I’m pretty sure it’s some sort of cod (Gadid) but exactly what sort? It’s really big. If I have time, I’ll talk to the curator of fish, but the mission is walrus samples at the moment.
WALRUS – Walrus Adaptability and Long-term Responses; Using multi-proxy data to project Sustainability
We are seeking students (high school or college) to work in the archaeological laboratory on artifacts as part of several NSF-funded research projects. The lab crew will be working on processing artifacts excavated at Nuvuk, Walakpa and other North Slope sites.
This will involve cleaning (gently), sorting, marking, cataloging and preparing some items for transfer to a long-term repository. We will also be going through and sorting some frozen organic samples from an earlier project in Barrow that have been sent back from New York State.
We also will be attempting to find walrus bones in these collections for analysis at UAF. There is a possibility for student travel in connection with that project.
You do not need any prior experience; we can train you. Many archaeology crew members start as high school students. Once you learn how to do the work, scheduling can be very flexible. If you have skills in drawing, photography, or data entry, we can really use your help as well! Starting wages will depend on experience and qualifications.
To apply, send a resume and cover letter to Anne Jensen, email@example.com as soon as possible. You can use the contact form below for questions.
I have gotten far enough along in getting over the back surgery that I finally have enough energy to do things that are not strictly essential for work or staying fed. So we are ramping things up in the lab.
We are looking for a few more people to work in the lab here in Barrow, joining the current crew on weekdays or weekends. Due to the source of funding, these folks will need to be high school or college students. We are also looking for volunteers. I will post the announcements on here a static page and also as posts.
We aren’t sure yet if we will have funds available to do fieldwork this summer, but we are hopeful. If we do get into the field this summer, people who have lab experience will have priority for fieldwork jobs.
If you are interested, please contact me ASAP. Please pass this on to anyone you know who might be interested.

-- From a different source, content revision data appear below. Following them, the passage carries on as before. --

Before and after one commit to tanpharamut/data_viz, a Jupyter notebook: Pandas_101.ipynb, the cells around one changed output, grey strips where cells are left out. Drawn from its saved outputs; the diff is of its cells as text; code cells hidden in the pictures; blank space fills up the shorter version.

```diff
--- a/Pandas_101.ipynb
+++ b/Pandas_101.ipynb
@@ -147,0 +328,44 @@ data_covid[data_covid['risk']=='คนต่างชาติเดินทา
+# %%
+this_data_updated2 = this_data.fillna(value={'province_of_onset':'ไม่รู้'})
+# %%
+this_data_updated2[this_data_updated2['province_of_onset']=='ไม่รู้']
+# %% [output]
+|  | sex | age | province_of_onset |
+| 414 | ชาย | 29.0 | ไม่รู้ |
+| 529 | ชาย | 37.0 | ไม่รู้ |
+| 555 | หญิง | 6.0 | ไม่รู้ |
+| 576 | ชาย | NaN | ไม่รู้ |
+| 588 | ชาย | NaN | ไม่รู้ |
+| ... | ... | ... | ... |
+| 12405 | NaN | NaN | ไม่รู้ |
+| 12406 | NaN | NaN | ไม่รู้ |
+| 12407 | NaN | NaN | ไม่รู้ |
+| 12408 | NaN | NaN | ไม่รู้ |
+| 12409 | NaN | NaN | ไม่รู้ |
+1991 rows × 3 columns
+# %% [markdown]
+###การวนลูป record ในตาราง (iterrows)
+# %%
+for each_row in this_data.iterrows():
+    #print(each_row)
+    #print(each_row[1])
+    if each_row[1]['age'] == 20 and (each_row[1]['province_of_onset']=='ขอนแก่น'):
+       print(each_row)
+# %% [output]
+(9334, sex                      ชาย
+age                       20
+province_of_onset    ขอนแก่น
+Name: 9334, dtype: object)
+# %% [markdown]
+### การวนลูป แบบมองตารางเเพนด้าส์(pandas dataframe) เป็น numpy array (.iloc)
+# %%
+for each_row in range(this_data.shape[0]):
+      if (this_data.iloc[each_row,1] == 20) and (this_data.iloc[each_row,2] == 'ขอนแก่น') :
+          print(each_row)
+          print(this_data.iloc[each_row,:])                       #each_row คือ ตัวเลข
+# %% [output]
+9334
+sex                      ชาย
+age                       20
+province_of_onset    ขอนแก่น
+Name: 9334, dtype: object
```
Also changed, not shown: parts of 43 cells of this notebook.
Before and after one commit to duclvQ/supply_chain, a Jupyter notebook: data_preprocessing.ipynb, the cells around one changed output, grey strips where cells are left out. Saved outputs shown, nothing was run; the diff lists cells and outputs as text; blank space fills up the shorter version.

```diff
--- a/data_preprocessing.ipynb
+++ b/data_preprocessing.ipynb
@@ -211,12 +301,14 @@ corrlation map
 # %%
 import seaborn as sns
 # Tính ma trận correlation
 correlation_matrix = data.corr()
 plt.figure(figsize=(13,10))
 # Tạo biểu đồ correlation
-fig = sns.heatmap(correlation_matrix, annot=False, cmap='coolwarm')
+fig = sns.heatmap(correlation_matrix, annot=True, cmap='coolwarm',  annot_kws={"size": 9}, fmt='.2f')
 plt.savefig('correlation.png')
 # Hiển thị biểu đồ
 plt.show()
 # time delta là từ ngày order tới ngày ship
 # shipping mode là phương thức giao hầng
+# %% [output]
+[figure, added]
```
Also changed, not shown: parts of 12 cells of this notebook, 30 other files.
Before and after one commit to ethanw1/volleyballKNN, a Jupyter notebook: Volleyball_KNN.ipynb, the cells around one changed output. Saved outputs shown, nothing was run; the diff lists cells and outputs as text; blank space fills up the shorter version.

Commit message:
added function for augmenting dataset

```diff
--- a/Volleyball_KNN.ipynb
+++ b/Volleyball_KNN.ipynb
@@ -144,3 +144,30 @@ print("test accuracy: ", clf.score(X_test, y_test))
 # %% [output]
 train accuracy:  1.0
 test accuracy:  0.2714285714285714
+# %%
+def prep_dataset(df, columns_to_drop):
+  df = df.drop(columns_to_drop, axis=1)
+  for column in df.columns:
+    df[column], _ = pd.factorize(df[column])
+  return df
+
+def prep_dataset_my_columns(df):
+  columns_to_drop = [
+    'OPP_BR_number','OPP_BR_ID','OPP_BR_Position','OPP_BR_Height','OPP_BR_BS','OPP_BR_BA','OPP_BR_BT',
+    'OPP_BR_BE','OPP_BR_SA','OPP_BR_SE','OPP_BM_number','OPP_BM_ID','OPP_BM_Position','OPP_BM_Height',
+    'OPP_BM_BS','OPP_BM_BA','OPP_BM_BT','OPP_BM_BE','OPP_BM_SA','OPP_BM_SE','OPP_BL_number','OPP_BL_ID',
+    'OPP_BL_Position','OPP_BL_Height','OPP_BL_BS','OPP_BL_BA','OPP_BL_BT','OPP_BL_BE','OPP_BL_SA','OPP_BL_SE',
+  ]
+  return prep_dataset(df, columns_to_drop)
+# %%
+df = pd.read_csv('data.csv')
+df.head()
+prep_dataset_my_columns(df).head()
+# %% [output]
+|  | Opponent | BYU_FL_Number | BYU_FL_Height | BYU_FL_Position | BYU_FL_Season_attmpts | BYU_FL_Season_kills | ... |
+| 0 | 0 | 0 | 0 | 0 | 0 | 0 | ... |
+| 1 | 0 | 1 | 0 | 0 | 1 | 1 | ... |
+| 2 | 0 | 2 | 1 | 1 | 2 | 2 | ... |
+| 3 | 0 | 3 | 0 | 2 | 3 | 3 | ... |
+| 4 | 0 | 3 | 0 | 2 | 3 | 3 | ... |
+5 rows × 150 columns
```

The fun with radiocarbon dates continues. I did manage to get a proposal off to a client, make some preparations for the summer field season and take care of the usual admin sorts of things. Otherwise, I was working on the C14 dates.
It was slow going, in part because I read French much more slowly than I do English, and I was working my way through the Blumer compendium of St. Lawrence dates, which requires looking in at least 3 places to figure out how to evaluate the dates. In some cases, one also has to go to other books to look at what the original excavator recorded (or didn’t). Thank goodness for the American Museum of Natural History and their very nice downloadable PDFs (although the link seems troubled at the moment) of their Anthropological Papers. I had a couple of them on my hard drive, which saved me a trip to get the actual books.
Anyway, St. Lawrence is going to be quite a mess. There are a lot of whale and walrus dates, and Dumond has calculated a correction for them by paired dating with terrestrial plants. The only problem is that the whales in St. Lawrence are the same stock as the whales they catch here, and whalebone C14 doesn’t turn over very fast (a couple of decades at least) so they average the ∂C13 over that period. That means that the correction factor for those whales should be the same anywhere in their range. We’ve worked on it here for the Nuvuk graves, and the correction factor that works is much smaller. I’m guessing walrus ingest relatively huge amounts of old carbon and skewed the calculations…
There was a very nice evening sky on the way home.